Benjamin Von Wong had just scored a benchmark success, his first global campaign for Chinese telecomm giant Huawei. It was 2015 and the Canadian photographer had been tasked with shooting an epic fire photo using the company’s P8 cellphone. His final image—a dramatically lit model standing before sculpted columns with angel wings of flame—was plastered on billboards and banners. In the foreground of the advertisements, a smiling Von Wong held the phone out in one hand, as if to say, “Look what you can do.”
But Von Wong wasn’t particularly happy. He was making money, but felt purposeless, his creativity used to push mobile phones to the masses. Maybe, he thought, he should quit photography altogether.
Instead, the now 30-year-old artist known for surreal, viral images made a deal with himself: He wouldn’t take any paid work that didn’t have some sort of greater social impact.
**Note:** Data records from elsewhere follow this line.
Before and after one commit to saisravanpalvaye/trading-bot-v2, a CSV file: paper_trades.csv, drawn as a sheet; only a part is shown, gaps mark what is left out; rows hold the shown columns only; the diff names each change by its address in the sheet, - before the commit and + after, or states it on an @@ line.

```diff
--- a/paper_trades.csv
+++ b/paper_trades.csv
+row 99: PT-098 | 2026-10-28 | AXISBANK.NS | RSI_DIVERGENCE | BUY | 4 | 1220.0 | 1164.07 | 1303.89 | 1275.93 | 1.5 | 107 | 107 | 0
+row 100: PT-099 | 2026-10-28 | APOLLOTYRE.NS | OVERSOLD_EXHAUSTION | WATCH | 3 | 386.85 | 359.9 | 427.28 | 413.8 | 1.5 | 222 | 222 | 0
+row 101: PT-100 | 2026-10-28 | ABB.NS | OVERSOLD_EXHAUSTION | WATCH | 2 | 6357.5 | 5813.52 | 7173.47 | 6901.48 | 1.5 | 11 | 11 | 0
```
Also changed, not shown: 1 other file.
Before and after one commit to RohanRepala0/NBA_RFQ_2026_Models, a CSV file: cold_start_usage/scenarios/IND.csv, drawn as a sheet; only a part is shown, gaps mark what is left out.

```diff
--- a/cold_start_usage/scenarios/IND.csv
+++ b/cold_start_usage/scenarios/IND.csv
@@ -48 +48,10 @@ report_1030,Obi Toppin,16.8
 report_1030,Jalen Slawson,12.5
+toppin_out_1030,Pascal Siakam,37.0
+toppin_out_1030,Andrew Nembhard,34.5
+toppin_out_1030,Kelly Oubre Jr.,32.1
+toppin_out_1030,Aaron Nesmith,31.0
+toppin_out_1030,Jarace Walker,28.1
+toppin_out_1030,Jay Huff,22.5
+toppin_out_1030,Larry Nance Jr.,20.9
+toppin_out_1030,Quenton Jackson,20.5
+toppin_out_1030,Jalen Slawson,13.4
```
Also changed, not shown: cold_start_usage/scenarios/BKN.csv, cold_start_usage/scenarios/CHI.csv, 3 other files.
“I gave myself a one year deadline,” Von Wong recalls, “but that didn’t work. It’s finally started to work out, but it’s been a long, painful journey.”
When we think about social impact photography, it’s usually in the form of photojournalism: depictions of the Vietnam War that brought its horrors home to the United States; images of rotting bird carcasses on Midway Atoll, their bellies too full of plastic to fly; the shot of a Syrian toddler washed up on a Greek shore that yanked the refugee crisis into stark, soul-crushing relief.
Von Wong takes a different approach. Using a background in engineering and a team of assistants, he crafts art photographs that tell stories of climate change, pollution and animal rights through inventive scenes and fantastical visuals. In one shot, a free diver models a flowing white gown more than 150 feet underwater, protecting a herd of live sharks from the human hunters that kill of 100 million of the creatures every year. In another frame, people breathe air from a protected terrarium under the shadow of coal mining machinery in a Mad Max-style dystopia. In another, a mermaid swims amid swirling waves created by 10,000 plastic bottles, the number the average American will use in their lifetime.
“It’s this intersection of morbid beauty and purpose,” says Von Wong. “I’ve had to find a different way to preach to people. I realized my fans don’t really care about causes. They care about photography.”
To reach them, Von Wong makes his work eye-catching and visually startling, so the medium speaks as loud as the message. He also publishes behind-the-scenes videos that document his often complex process of constructing his images, anchoring an aquatic model to sea caves or borrowing thousands of water bottles from a waste facility.
“I like to create a piece of content that will shock people in execution, so they’ll be interested in how it was done, and then I sneak in a little education. I try to gamify the education process.”
Measuring how effectively his message shines through is tricky. Though Von Wong can tabulate likes and views, signatures gathered for petitions and comments on blog or social media posts, how that exposure translates to action is trickier to pinpoint.
“It’s hard to track what impact I’ve had on people. You can only count the number of views,” says Von Wong.
Perhaps his foray into social impact has had the greatest effect on the photographer himself.
“As I started getting more into the impact space, I started to realize there were changes you had to make in your own personal behavior to not be a hypocrite.”
Von Wong became a vegetarian, started carrying a canteen. “Now I feel guilty every time a bartender hands me a straw,” he laughs. “As you try to delve deeper into a problem and try to learn about it, you realize how dire situations are. It’s a pretty depressing cycle. You’re racing the speed of destruction.”
Currently, the photographer is working on a project about fast fashion and designing a shoot around the coral bleaching epidemic that’s plagued the world’s reefs, giving himself crash courses in each subject as he solidifies the storyline behind each shoot.
“One of my core frustrations is I don’t know if it’s possible to lead a net-positive life. You’re still generating waste. You’re still making things worse. There are very few people who can claim to have a net-positive impact on the world from a purely environmental [perspective],” says Von Wong. “I’m leading this whole environmental charge, and I’m still ordering shit off Amazon.”
For Von Wong it comes down to tapping his talents to make change, even if the impacts are more hearts and minds than policy and legislation.
“The reason I keep doing what I do is it’s the most potent skill set that I have. It’s the only thing I’m good at in life, so it’s what I can do.”